*** DATA RECORDS ***

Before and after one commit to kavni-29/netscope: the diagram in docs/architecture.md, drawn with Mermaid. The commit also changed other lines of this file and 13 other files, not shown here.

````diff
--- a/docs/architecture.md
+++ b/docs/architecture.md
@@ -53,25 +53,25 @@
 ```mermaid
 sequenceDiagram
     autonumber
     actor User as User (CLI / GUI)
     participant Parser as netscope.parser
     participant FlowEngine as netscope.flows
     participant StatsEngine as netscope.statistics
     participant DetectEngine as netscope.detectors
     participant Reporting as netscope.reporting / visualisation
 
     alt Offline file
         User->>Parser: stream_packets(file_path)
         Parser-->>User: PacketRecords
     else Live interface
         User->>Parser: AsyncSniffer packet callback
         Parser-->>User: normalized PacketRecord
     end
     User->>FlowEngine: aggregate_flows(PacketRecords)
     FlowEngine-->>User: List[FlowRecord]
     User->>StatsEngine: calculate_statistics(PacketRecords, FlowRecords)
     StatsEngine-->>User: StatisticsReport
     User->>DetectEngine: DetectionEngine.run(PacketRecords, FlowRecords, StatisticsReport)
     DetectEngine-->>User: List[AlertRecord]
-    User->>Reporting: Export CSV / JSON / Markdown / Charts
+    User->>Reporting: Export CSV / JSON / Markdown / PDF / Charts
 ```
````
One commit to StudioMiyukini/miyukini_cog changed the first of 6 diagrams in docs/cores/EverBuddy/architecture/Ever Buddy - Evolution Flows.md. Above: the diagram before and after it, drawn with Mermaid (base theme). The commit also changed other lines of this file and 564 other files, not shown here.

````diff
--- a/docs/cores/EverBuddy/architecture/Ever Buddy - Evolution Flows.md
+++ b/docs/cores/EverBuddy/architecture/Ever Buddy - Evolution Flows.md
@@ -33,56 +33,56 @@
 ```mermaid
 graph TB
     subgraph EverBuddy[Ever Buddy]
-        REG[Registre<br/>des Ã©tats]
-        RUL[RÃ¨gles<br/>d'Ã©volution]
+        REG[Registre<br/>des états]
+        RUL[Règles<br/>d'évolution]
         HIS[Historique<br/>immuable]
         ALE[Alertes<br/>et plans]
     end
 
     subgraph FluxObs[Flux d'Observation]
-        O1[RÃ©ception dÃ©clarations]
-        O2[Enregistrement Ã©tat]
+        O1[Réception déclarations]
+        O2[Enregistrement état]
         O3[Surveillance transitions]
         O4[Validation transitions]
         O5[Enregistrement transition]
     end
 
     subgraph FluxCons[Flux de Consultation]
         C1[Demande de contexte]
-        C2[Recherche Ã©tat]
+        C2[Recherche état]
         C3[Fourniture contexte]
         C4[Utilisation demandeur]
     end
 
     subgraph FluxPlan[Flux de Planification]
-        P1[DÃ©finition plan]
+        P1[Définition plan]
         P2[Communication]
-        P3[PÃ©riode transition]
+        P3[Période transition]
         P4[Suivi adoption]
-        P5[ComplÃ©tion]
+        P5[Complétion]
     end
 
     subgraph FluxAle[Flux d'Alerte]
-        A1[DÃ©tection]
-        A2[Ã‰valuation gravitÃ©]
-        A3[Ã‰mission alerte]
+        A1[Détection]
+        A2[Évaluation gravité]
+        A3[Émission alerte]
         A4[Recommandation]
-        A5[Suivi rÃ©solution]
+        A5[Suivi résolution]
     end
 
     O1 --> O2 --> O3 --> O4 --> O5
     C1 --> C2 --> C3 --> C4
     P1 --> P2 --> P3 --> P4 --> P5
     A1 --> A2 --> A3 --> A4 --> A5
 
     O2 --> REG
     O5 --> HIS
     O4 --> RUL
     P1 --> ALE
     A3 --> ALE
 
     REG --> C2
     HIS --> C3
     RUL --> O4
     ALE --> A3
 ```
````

*** End of DATA RECORDS ***

**ASSIGNED TASK:** Search the entries above for the word "participant", and copy every line where it occurs.

**OUTPUT OF THE TASK:**
     participant Parser as netscope.parser
     participant FlowEngine as netscope.flows
     participant StatsEngine as netscope.statistics
     participant DetectEngine as netscope.detectors
     participant Reporting as netscope.reporting / visualisation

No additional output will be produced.